Posted on Wednesday, May 7, 2008
Every time I witness something like the breakdown of Eight Belles in the
Kentucky Derby, I tell myself I’ve watched my last horse race.
Particularly after the filly’s gallant stretch run—for a long moment it
appeared that she might actually catch Big Brown before the wire—the
sight of veterinary vans encircling the stricken animal to prevent
spectators from seeing her euthanized was unbearable. Unlike some, I
can’t criticize NBC's coverage because I couldn’t watch it. My wife was
crying like a child. Partly that’s because we’re horse people, a passion
we came to relatively recently, causing us to rearrange our lives. I’ve
come to feel that places that are no good for horses aren’t particularly
good for people. The most powerful surge of homesickness I’ve ever
experienced struck me one humid evening in New York City some years ago.
Walking up Fifth Avenue, I was surprised by the heavy, pungent odor of
horses, the lineup of carriage horses along Central Park South waiting
patiently to take tourists clip-clopping through the park. I wanted to
hail a cab to the airport on the spot.
Not that caring for a couple of middle-aged geldings gives me any
special insights into the so-called sport of kings. Well, maybe a few.
First, tragedies like Eight Belles’ death are an inherent part of horse
racing. They can’t be entirely prevented. Riding horses under any
circumstances can be dangerous. When he first became acquainted with my
quarter-horse Rusty, my farrier, an outspoken individualist like many
people you meet around barns, warned that he was too headstrong and
athletic for a middle-aged novice.
“You keep messin’ with that big sumbitch and he’s gonna hurt you” was
how Tom put it.
Problem was, I’d already bought him. Not long afterward, I’d saved Rusty
from a near-fatal colic attack on a 104-degree July day. It’s hard to
describe my emotions when he stopped while I was walking him out—he’d
been staggering, in a daze—to nibble on clover. He was going to live. He
drank something like eight half buckets of salty water at half-hour
intervals that night, roughly 150 pounds of lost fluid.
So 10 years later, I reminded Tom that while Rusty had scared me half to
death—stampeding with a deer herd toward a barbed-wire fence, for
example he’d never actually hurt me, apart from black eyes caused by low
“Yeah, well, you, me and him are all gettin’ old,” Tom allowed. “If he
kills you now, it won’t be on purpose.”
So yeah, there’s a streak of fatalism among horse people.

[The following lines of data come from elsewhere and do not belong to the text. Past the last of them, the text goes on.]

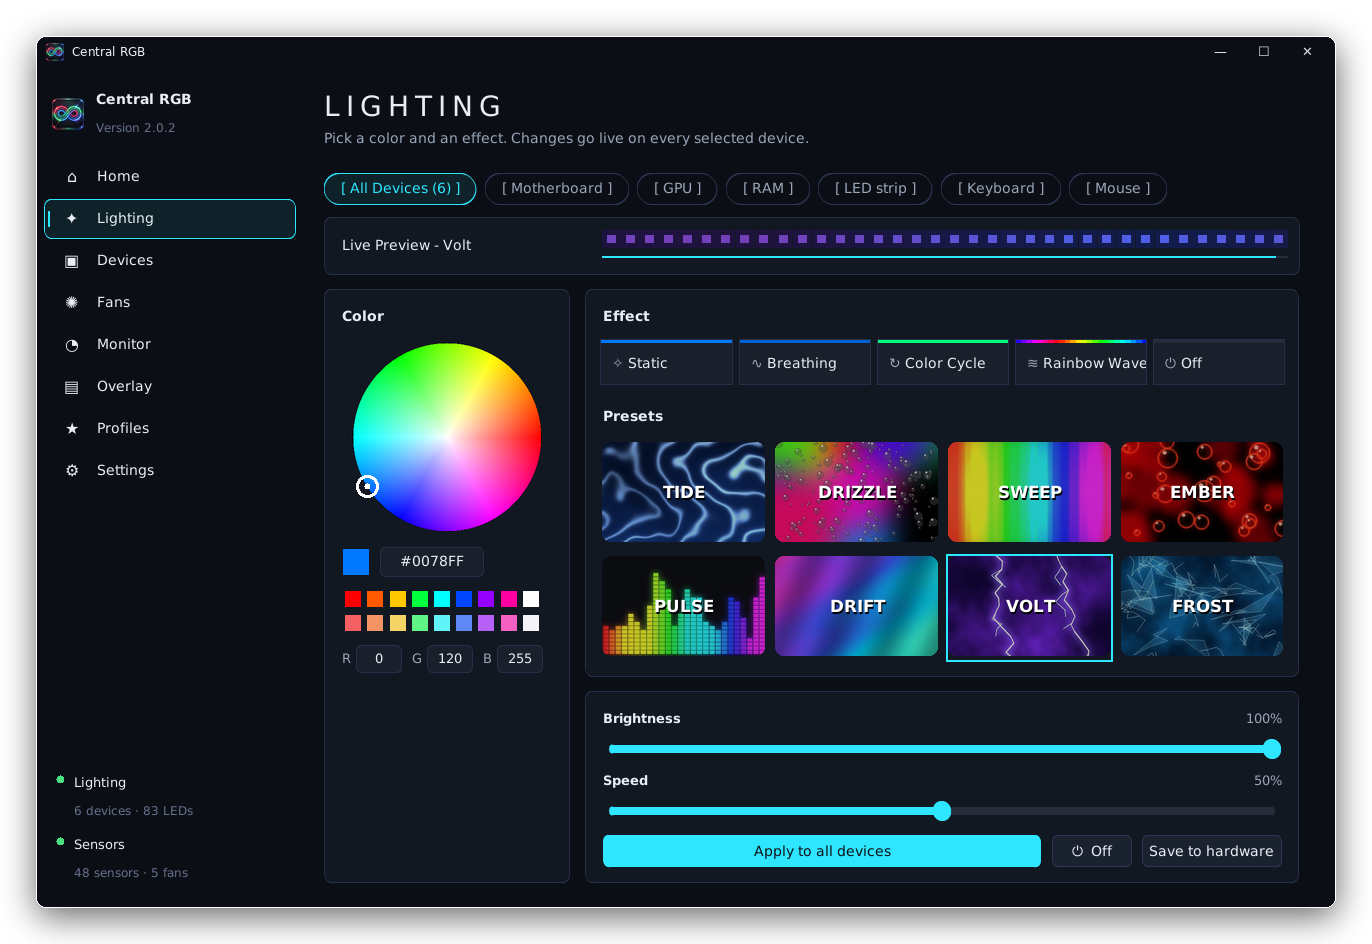
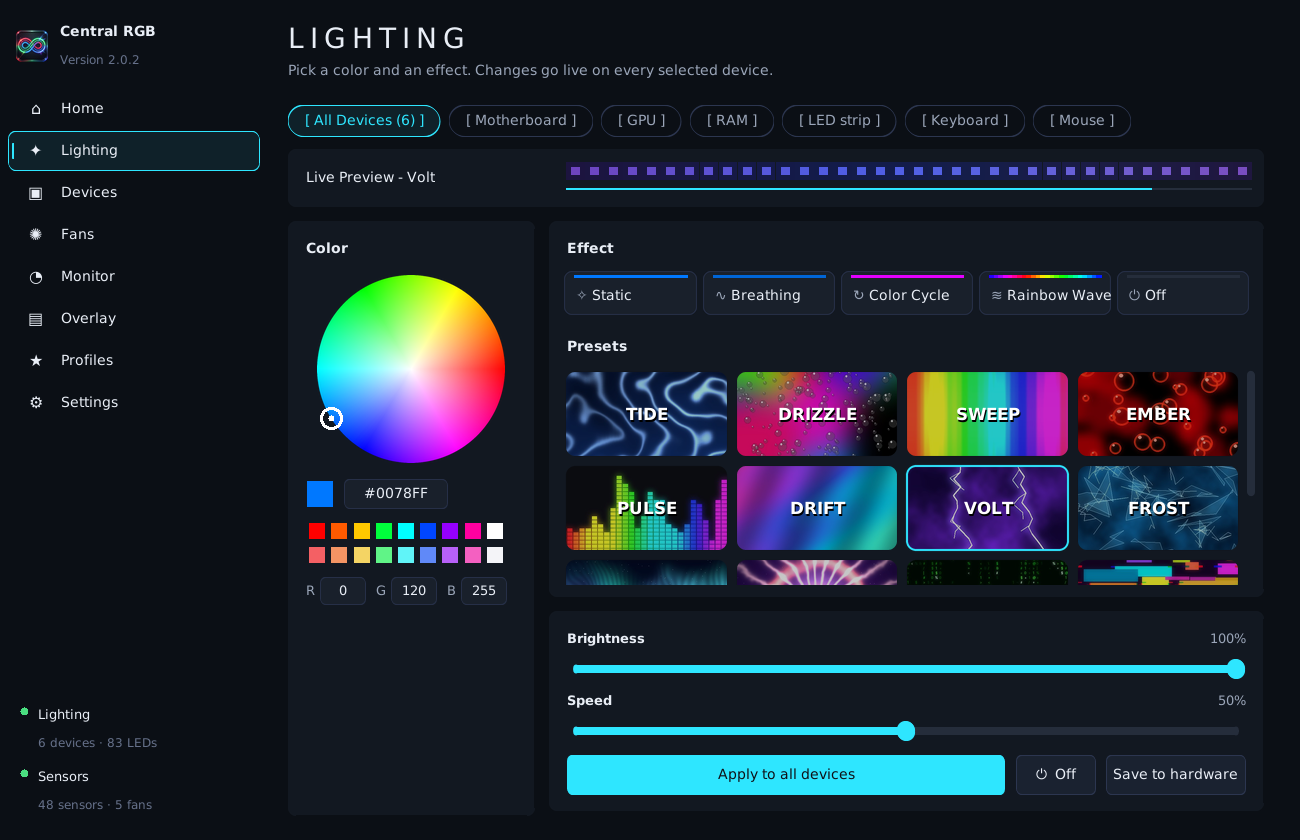
Eight new presets: Aurora, Supernova, Cascade, Cyberpunk, Magma, Stardust, Nebula, Eclipse
- Live effects for each, plus original preview artwork from tools/make_preset_art.py
- Preset gallery scrolls (two and a half rows show) so the page still fits

diff --git a/tools/make_preset_art.py b/tools/make_preset_art.py
@@ -179,11 +179,162 @@ def black_ice():
     return glow(img, 6, 0.6)
 
 
+def aurora():
+    n = noise(160, 3)
+    col = lerp((2, 6, 20), (6, 18, 48), Y / H)
+    for k, (c, x0) in enumerate((((40, 255, 160), 0.30), ((60, 220, 255), 0.55), ((170, 90, 255), 0.78))):
+        # tall flowing curtains: bright at the bottom edge, fading upwards
+        wave = np.sin(X / (60 + 25 * k) + n * 5 + k * 1.7) * 38
+        edge = H * (0.62 + 0.08 * k) + wave
+        up = np.clip((edge - Y) / (H * 0.55), 0, 1)
+        band = np.where(Y < edge, (1 - up) ** 1.6, np.exp(-(Y - edge) / 6)) * (0.45 + 0.55 * n)
+        stripes = 0.65 + 0.35 * np.sin(X / 5.5 + n * 20) ** 2
+        col = col + band[..., None] * stripes[..., None] * np.array(c, np.float32) * 0.75
+    img = to_img(col)
+    d = ImageDraw.Draw(img)
+    for _ in range(90):
+        x, y = rng.randint(0, W), rng.randint(0, int(H * 0.45))
+        v = rng.randint(120, 255)
+        d.point((x, y), fill=(v, v, v))
+    return glow(img, 10, 0.55)
+
+
+def supernova():
+    cx, cy = W * 0.5, H * 0.52
+    r = np.hypot(X - cx, Y - cy) + 1e-3
+    ang = np.arctan2(Y - cy, X - cx)
+    n = noise(70, 4)
+    rays = (0.5 + 0.5 * np.sin(ang * 23 + n * 4)) ** 6 * np.exp(-r / 210)
+    core = np.exp(-r / 26)
+    shell = np.exp(-((r - 118 - n * 30) / 16) ** 2)
+    col = lerp((4, 2, 22), (40, 10, 70), np.exp(-r / 260))
+    col = col + shell[..., None] * np.array([255, 120, 60], np.float32) * (0.5 + n[..., None])
+    col = col + rays[..., None] * np.array([255, 210, 170], np.float32) * 1.4
+    col = col + core[..., None] * np.array([255, 245, 230], np.float32) * 2.2
+    col = col + np.exp(-r / 70)[..., None] * np.array([200, 80, 255], np.float32) * 0.6
+    img = to_img(col)
+    d = ImageDraw.Draw(img)
+    for _ in range(140):
+        x, y = rng.randint(0, W), rng.randint(0, H)
+        v = rng.randint(90, 255)
+        d.point((x, y), fill=(v, v, int(v * 0.9)))
+    return glow(img, 8, 0.6)
+
+
+def cascade():
+    img = Image.new("RGB", (W, H), (0, 6, 2))
+    d = ImageDraw.Draw(img)
+    glyphs = "01<>/\\|=+*#%&$@"
+    for col in range(0, W, 12):
+        head = rng.randint(-40, H + 60)
+        length = rng.randint(60, 220)
+        for y in range(0, H, 14):
+            dist = head - y
+            if 0 <= dist <= length:
+                k = 1 - dist / length
+                g = int(60 + 195 * k)
+                c = (int(200 * k ** 6), g, int(90 * k ** 3))
+                ch = rng.choice(glyphs)
+                if dist < 14:
+                    c = (210, 255, 220)
+                d.text((col, y), ch, fill=c)
+            elif rng.random() < 0.05:
+                d.text((col, y), rng.choice(glyphs), fill=(0, 45, 12))
+    return glow(img, 4, 0.9)
+
+
+def cyberpunk():
+    img = Image.new("RGB", (W, H), (18, 4, 30))
+    d = ImageDraw.Draw(img)
+    pal = [(255, 40, 200), (0, 240, 255), (255, 230, 40), (140, 60, 255), (255, 90, 120)]
+    for _ in range(70):                                            # glitch blocks
+        w, h = rng.randint(30, 180), rng.randint(6, 40)
+        x, y = rng.randint(-40, W), rng.randint(0, H)
+        c = rng.choice(pal)
+        d.rectangle((x, y, x + w, y + h), fill=tuple(int(v * rng.uniform(0.45, 1.0)) for v in c))
+    a = np.asarray(img, np.float32)
+    for _ in range(12):                                            # RGB channel shifts on scanline bands
+        y0 = rng.randint(0, H - 20)
+        h = rng.randint(4, 22)
+        shift = rng.randint(-26, 26)
+        a[y0:y0 + h, :, 0] = np.roll(a[y0:y0 + h, :, 0], shift, axis=1)
+        a[y0:y0 + h, :, 2] = np.roll(a[y0:y0 + h, :, 2], -shift, axis=1)
+    a *= (0.82 + 0.18 * (np.arange(H) % 3 != 0))[:, None, None]     # scanlines
+    return glow(to_img(a), 6, 0.45)
+
+
+def magma():
+    n = noise(110, 5)
+    cells = np.abs(np.sin(X / 34 + n * 9) * np.sin(Y / 30 + n * 7))
+    veins = np.exp(-cells * 9)
+    col = lerp((14, 2, 2), (60, 8, 4), n)
+    hot = np.clip(veins * (0.4 + n), 0, 1)
+    col = col + hot[..., None] * np.array([255, 110, 20], np.float32)
+    col = col + (hot ** 3)[..., None] * np.array([255, 220, 120], np.float32)
+    return glow(to_img(col), 7, 0.7)
+
+
+def stardust():
+    n = noise(150, 4)
+    col = lerp((2, 4, 16), (24, 20, 60), n ** 1.5)
+    col = col + (np.clip(n - 0.55, 0, 1) * 2)[..., None] * np.array([60, 40, 110], np.float32)
+    img = to_img(col)
+    d = ImageDraw.Draw(img)
+    for _ in range(700):
+        x, y = rng.randint(0, W), rng.randint(0, H)
+        v = rng.random()
+        c = (255, int(200 + 55 * v), int(140 + 100 * v)) if rng.random() < 0.5 else (200, 220, 255)
+        size = 0 if v < 0.85 else 1
+        d.ellipse((x - size, y - size, x + size, y + size), fill=tuple(int(ch * (0.35 + 0.65 * v)) for ch in c))
+    for _ in range(14):                                            # a few bright stars with spikes
+        x, y = rng.randint(0, W), rng.randint(0, H)
+        d.line((x - 7, y, x + 7, y), fill=(255, 245, 220))
+        d.line((x, y - 7, x, y + 7), fill=(255, 245, 220))
+    return glow(img, 3, 1.0)
+
+
+def nebula():
+    n1, n2 = noise(170, 5), noise(90, 4)
+    col = lerp((4, 2, 14), (60, 10, 90), n1 ** 1.3)
+    col = col + (np.clip(n2 - 0.45, 0, 1) * 1.8)[..., None] * np.array([255, 70, 170], np.float32) * n1[..., None]
+    col = col + (np.clip(n1 - 0.6, 0, 1) * 2.2)[..., None] * np.array([60, 140, 255], np.float32)
+    img = to_img(col)
+    d = ImageDraw.Draw(img)
+    for _ in range(160):
+        x, y = rng.randint(0, W), rng.randint(0, H)
+        v = rng.randint(100, 255)
+        d.point((x, y), fill=(v, v, v))
+    return glow(img, 9, 0.5)
+
+
+def eclipse():
+    cx, cy = W * 0.5, H * 0.5
+    r = np.hypot(X - cx, Y - cy)
+    ang = np.arctan2(Y - cy, X - cx)
+    n = noise(60, 4)
+    R = 78
+    corona = np.exp(-np.clip(r - R, 0, None) / (22 + 26 * n)) * (r > R - 2)
+    streams = (0.5 + 0.5 * np.sin(ang * 9 + n * 6)) ** 3 * np.exp(-np.clip(r - R, 0, None) / 90) * (r > R)
+    col = lerp((2, 2, 8), (10, 8, 24), np.exp(-r / 300))
+    col = col + corona[..., None] * np.array([255, 170, 80], np.float32) * 1.1
+    col = col + streams[..., None] * np.array([255, 120, 200], np.float32) * 0.6
+    rim = np.exp(-((r - R) / 2.5) ** 2)
+    col = col + rim[..., None] * np.array([255, 245, 220], np.float32) * 1.4
+    col = np.where((r < R - 1)[..., None], np.array([3, 3, 6], np.float32), col)
+    return glow(to_img(col), 8, 0.6)
+
+
 ART = {"tide": calm_water, "drizzle": rain, "sweep": side_to_side, "ember": crimson,
-       "pulse": rgbarz, "drift": gradient_wave, "volt": neon_storm, "frost": black_ice}
+       "pulse": rgbarz, "drift": gradient_wave, "volt": neon_storm, "frost": black_ice,
+       "aurora": aurora, "supernova": supernova, "cascade": cascade, "cyberpunk": cyberpunk,
+       "magma": magma, "stardust": stardust, "nebula": nebula, "eclipse": eclipse}
 
 if __name__ == "__main__":
     OUT.mkdir(exist_ok=True)
+    import sys
+    only = sys.argv[1:]                    # e.g. "aurora magma" to (re)make just those
     for name, fn in ART.items():
+        if only and name not in only:
+            continue
         fn().convert("RGB").save(OUT / f"{name}.jpg", quality=90, optimize=True)
         print("wrote", name)

diff --git a/rgb_engine.py b/rgb_engine.py
@@ -52,7 +52,8 @@ IS_WIN = os.name == "nt"
 NO_WINDOW = 0x08000000 if IS_WIN else 0  # CREATE_NO_WINDOW for helper commands
 
 BASIC_EFFECTS = ["Static", "Breathing", "Color Cycle", "Rainbow Wave", "Off"]
-PRESET_EFFECTS = ["Tide", "Drizzle", "Sweep", "Ember", "Pulse", "Drift", "Volt", "Frost"]
+PRESET_EFFECTS = ["Tide", "Drizzle", "Sweep", "Ember", "Pulse", "Drift", "Volt", "Frost",
+                  "Aurora", "Supernova", "Cascade", "Cyberpunk", "Magma", "Stardust", "Nebula", "Eclipse"]
 RENAMED = {'Calm Water': 'Tide', 'Rain': 'Drizzle', 'Side to Side': 'Sweep', 'Crimson': 'Ember', 'RGBarz': 'Pulse', 'Gradient Wave': 'Drift', 'Neon Storm': 'Volt', 'Black Ice': 'Frost'}   # older preset names, kept so saved settings still work
 EFFECTS = BASIC_EFFECTS[:4] + PRESET_EFFECTS + ["Off"]
 ANIMATED = set(EFFECTS) - {"Static", "Off"}
@@ -470,6 +471,78 @@ def _preset(effect, n, t, offset=0.0):
         for i in range(n):
             v = (0.5 + 0.5 * math.sin(t * (0.6 + 1.5 * _rnd(i, 5)) + _rnd(i, 6 + offset) * 6.28)) ** 6
             out.append(_mix((0, 10, 22), (150, 235, 255), v))
+    elif effect == "Aurora":        # green, teal and violet curtains rippling along
+        stops = [(20, 255, 140), (0, 210, 220), (120, 70, 255), (20, 255, 140)]
+        for i in range(n):
+            x = i / max(1, n)
+            ripple = 0.5 + 0.5 * math.sin(x * 11 + t * 1.1 + offset * 6) * math.sin(x * 3.7 - t * 0.45)
+            col = _palette(stops, (x * 0.6 + t * 0.06 + offset) % 1.0)
+            out.append(_mix((0, 8, 20), col, 0.25 + 0.75 * ripple))
+    elif effect == "Supernova":     # a white-hot flash bursts from the middle and cools outwards
+        period = 2.6
+        ph = (t + offset * 3) % period / period
+        for i in range(n):
+            d = abs((i + 0.5) / n - 0.5) * 2 if n > 1 else 0.0       # 0 centre .. 1 ends
+            front = ph * 1.3
+            k = math.exp(-((d - front) / 0.16) ** 2)
+            heat = max(0.0, 1 - (front - d) * 2.2) if d < front else 0.0
+            col = _palette([(255, 250, 235), (255, 170, 60), (255, 60, 150), (90, 30, 200)], min(0.999, ph * 0.9 + d * 0.3))
+            glow = _mix((8, 2, 30), col, max(k, heat * 0.55))
+            out.append(glow)
+    elif effect == "Cascade":       # green code streams falling down the strip, each with a fading trail
+        drops = 4
+        lv = [0.0] * n
+        head_at = [False] * n
+        for k in range(drops):
+            speed = 0.035 + 0.04 * _rnd(k, 31)
+            head = ((t * speed + _rnd(k, 32) + offset) % 1.5) - 0.2       # runs off the end, then restarts
+            for i in range(n):
+                d = head - (i + 0.5) / n
+                if 0 <= d < 0.45:
+                    lv[i] = max(lv[i], 1 - d / 0.45)
+                    head_at[i] = head_at[i] or d < 1.5 / max(1, n)
+        for i in range(n):
+            k = lv[i]
+            out.append((200, 255, 215) if head_at[i] else (int(30 * k ** 4), int(14 + 230 * k ** 1.5), int(30 * k ** 2)))
+    elif effect == "Cyberpunk":     # neon blocks that glitch between magenta, cyan and yellow
+        pal = [(255, 40, 200), (0, 240, 255), (255, 225, 30), (150, 60, 255)]
+        slot = int(t * 2.2)
+        glitch = _rnd(int(t * 9), 41 + offset) < 0.12
+        for i in range(n):
+            block = int(i / max(1, n) * 6 + _rnd(slot, 43) * 3)
+            col = pal[int(_rnd(block, slot + 50) * len(pal)) % len(pal)]
+            if glitch and _rnd(i, int(t * 9) + 60) < 0.5:
+                col = pal[(pal.index(col) + 1) % len(pal)]
+            out.append(col)
+    elif effect == "Magma":         # dark rock with slow molten veins flowing through it
+        for i in range(n):
+            x = i / max(1, n)
+            v = math.sin(x * 13 + t * 0.6 + offset * 5) * math.sin(x * 5.3 - t * 0.35 + _rnd(i, 70))
+            v = max(0.0, v) ** 2
+            col = _palette([(40, 4, 2), (255, 70, 10), (255, 190, 60), (255, 240, 180)], min(0.999, v))
+            out.append(_mix((22, 2, 0), col, 0.3 + 0.7 * min(1.0, v * 1.6)))
+    elif effect == "Stardust":      # deep navy with warm and cool sparkles twinkling
+        for i in range(n):
+            rate = 0.8 + 2.4 * _rnd(i, 80)
+            v = (0.5 + 0.5 * math.sin(t * rate + _rnd(i, 81 + offset) * 6.28)) ** 12
+            star = (255, 225, 170) if _rnd(i, 82) < 0.5 else (190, 215, 255)
+            out.append(_mix((6, 6, 28), star, v))
+    elif effect == "Nebula":        # slow churning purple, pink and blue clouds
+        stops = [(70, 10, 120), (255, 60, 170), (60, 120, 255), (120, 30, 200), (70, 10, 120)]
+        for i in range(n):
+            x = i / max(1, n)
+            w = 0.5 + 0.3 * math.sin(x * 4 + t * 0.35 + offset * 4) + 0.2 * math.sin(x * 9 - t * 0.6)
+            out.append(_mix((10, 2, 24), _palette(stops, (x * 0.5 + t * 0.04) % 1.0), 0.35 + 0.65 * w))
+    elif effect == "Eclipse":       # a dark disc drifts along with a bright corona around it
+        pos = (t * 0.18 + offset) % 1.4 - 0.2
+        for i in range(n):
+            d = abs((i + 0.5) / n - pos) if n > 1 else 0.3
+            if d < 0.08:
+                out.append((2, 2, 6))
+                continue
+            k = math.exp(-(d - 0.08) / 0.07)
+            col = _mix((255, 150, 60), (255, 245, 225), math.exp(-(d - 0.08) / 0.025))
+            out.append(_mix((14, 6, 26), col, k))
     return out or [(0, 0, 0)] * n
 
 

diff --git a/central_rgb.py b/central_rgb.py
@@ -83,7 +83,9 @@ EFFECT_INFO = {"Static": "Solid color", "Breathing": "Slow fade", "Color Cycle":
                "Rainbow Wave": "Flowing rainbow", "Off": "Lights off", "Tide": "Slow blue waves",
                "Drizzle": "Falling color drops", "Sweep": "Sweeping rainbow bar", "Ember": "Glowing red embers",
                "Pulse": "Bouncing equalizer", "Drift": "Drifting gradient", "Volt": "Lightning flashes",
-               "Frost": "Cold glints"}
+               "Frost": "Cold glints", "Aurora": "Northern lights", "Supernova": "Bursting star",
+               "Cascade": "Falling code", "Cyberpunk": "Neon glitch", "Magma": "Molten veins",
+               "Stardust": "Twinkling stars", "Nebula": "Drifting clouds", "Eclipse": "Moving corona"}
 TYPE_ICONS = {"Motherboard": "▦", "RAM": "▥", "GPU": "▣", "Cooler": "✺", "LED strip": "┅",
               "Keyboard": "⌨", "Mouse": "◖", "Mousepad": "▭", "Headset": "◠", "Headset stand": "⊥",
               "Case": "▢", "Light": "✦", "Speaker": "◉", "Other": "◆"}
@@ -802,7 +804,8 @@ class CurveEditor(tk.Canvas):
 # ----------------------------------------------------------------------------- composite widgets
 EFFECT_ICONS = {"Static": "✧", "Breathing": "∿", "Color Cycle": "↻", "Rainbow Wave": "≋", "Tide": "≈",
                 "Drizzle": "⁖", "Sweep": "⇆", "Ember": "◉", "Pulse": "▮", "Drift": "∿",
-                "Volt": "ϟ", "Frost": "❄", "Off": "⏻"}
+                "Volt": "ϟ", "Frost": "❄", "Aurora": "≋", "Supernova": "✺", "Cascade": "⋮",
+                "Cyberpunk": "▚", "Magma": "◉", "Stardust": "✧", "Nebula": "☁", "Eclipse": "◐", "Off": "⏻"}
 
 
 PRESET_FILES = {name: "presets/" + name.lower().replace(" ", "-") + ".jpg" for name in eng.PRESET_EFFECTS}
@@ -1741,12 +1744,14 @@ class App(ctk.CTk):
         yield
         self.caption(ec, "Presets").pack(fill="x", padx=18, pady=(4, 6))
         yield
-        pg = ctk.CTkFrame(ec, fg_color="transparent")
+        # 16 presets: about two and a half rows show, the rest scroll into view
+        pg = ctk.CTkScrollableFrame(ec, fg_color=P["CARD"], height=218, corner_radius=0,
+                                    scrollbar_button_color=P["TRACK"], scrollbar_button_hover_color=P["LINE"])
         yield
-        pg.pack(fill="x", padx=12, pady=(0, 12))
+        pg.pack(fill="x", padx=(12, 4), pady=(0, 12))
         yield
         for i, name in enumerate(eng.PRESET_EFFECTS):
-            t = PresetTile(pg, name, self._set_effect)
+            t = PresetTile(pg, name, self._set_effect, height=88)
             t.grid(row=i // 4, column=i % 4, sticky="nsew", padx=3, pady=3)
             pg.grid_columnconfigure(i % 4, weight=1, uniform="p")
             self.tiles[name] = t

diff --git a/README.md b/README.md
@@ -15,7 +15,7 @@
 A free and open-source Windows desktop app that controls **all the RGB lighting in your PC from one place**, and also handles **fan control** and **system monitoring**. Central RGB finds your hardware automatically, sets up the drivers and engines it needs, and lets you change every device's color at once.
 
 - **Finds your RGB hardware automatically**: motherboards, graphics cards, RAM, LED strips, coolers, keyboards, mice and more
-- **Sets every device at once** with a color wheel, swatches, RGB values, brightness and speed. Five basic effects (Static, Breathing, Color Cycle, Rainbow Wave, Off) plus a **preset gallery** with picture previews: Tide, Drizzle, Sweep, Ember, Pulse, Drift, Volt and Frost
+- **Sets every device at once** with a color wheel, swatches, RGB values, brightness and speed. Five basic effects (Static, Breathing, Color Cycle, Rainbow Wave, Off) plus a **preset gallery** of 16 effects with picture previews: Tide, Drizzle, Sweep, Ember, Pulse, Drift, Volt, Frost, Aurora, Supernova, Cascade, Cyberpunk, Magma, Stardust, Nebula and Eclipse
 - **Per-device lighting**: click Customize on a device to see a model of it (RAM stick, graphics card, fans, cooler, keyboard, mouse, board) lit with its live colors, plus its exact model details, and give it its own effect, color and brightness
 - **Fan control** with Silent, Balanced, Performance and Max profiles, or a **custom fan curve you drag into shape**, with built-in safety limits
 - **System monitor**: live CPU, GPU and memory gauges, network and storage graphs, and an **Advanced** view with every hardware sensor and full system details
@@ -216,7 +216,7 @@ EMERGENCY_TEMP = 90   # CPU or GPU at 90 °C or more -> every fan to 100 %
 | Page | What you can do |
 |---|---|
 | Home | See your devices, current lighting, fan profile and CPU/GPU temperatures. Quick actions: Rainbow, all lights off, fan profile, game overlay on/off |
-| Lighting | Color wheel, hex code, 9 presets, 5 effects, brightness, speed, apply to all devices, save to hardware |
+| Lighting | Color wheel, hex code, 18 color swatches, 16 preset effects, 5 basic effects, brightness, speed, apply to all devices, save to hardware |
 | Devices | See every device and its LED count, switch devices on or off, rescan |
 | Fans | Profiles, custom curve, live CPU and GPU temperatures, a manual slider per fan (tap **MANUAL ↺** to go back to the curve) |
 | Monitor → Overview | CPU / GPU / RAM gauges and graphs, network up/down, drive usage, uptime, power draw |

When you climb
on an animal weighing between 1,000 and 1,300 pounds that can run 40 mph
in bursts with a mind and will of its own, bad things can happen. I know
a barrel racer who had a horse fall on her, step on her face and break
several ribs last year. She won another event a week later. That said,
horses aren’t anywhere near as life-threatening as, oh, the New Jersey
Second, people who imagine owners, trainers and jockeys cruel and
indifferent—a New York Times columnist equated the sport to
bullfighting—don’t know what they’re talking about. Horses get inside
you; they just do. Along with their speed, power and beauty—some of the
earliest prehistoric cave paintings are of horses—they have vivid
personalities, strong emotions and no reticence about showing them.
I once asked a racetrack trainer if it was possible that my silly horse
Lucky actually feared a kind of orange butterfly that made him freeze
“They’re not smart enough to lie,” the fellow said. “If he acts scared,
Of course, the real issue was whether Lucky trusted me. After he decided
he did, he ignored the butterflies.
Third, 20 horses on a track with four turns isn’t so much a race as a
stampede. Especially since more than half have no realistic chance of
winning and are there to showcase their owners’ ego and bankroll.
Fourth, running a filly with 19 strange stallions in front of 157,000
drunks is unacceptably risky. Wild horses live in herds controlled by
bullying stallions ready to throw down and fight savagely at the
slightest challenge. Under the veneer of her training, Eight Belles must
have been amped for flight, halfway expecting an equine riot and
determined—this is the nature of racehorses—to show those swaggering
punks her heels. She got all but one, didn’t she? It may have killed
her. Last, and to understand it’s necessary to read a knowledgeable
track writer like The Washington Post’s Andrew Beyer, thoroughbred race
horses are as much a product of human genetic manipulation as a
dachshund. In American racing, they’re breeding animals with too much
muscle and bones like teacups. Something’s got to change, and it could
require political intervention.
—–––––•–––––—Free-lance columnist Gene Lyons is a Little Rock author and
recipient of the National Magazine Award.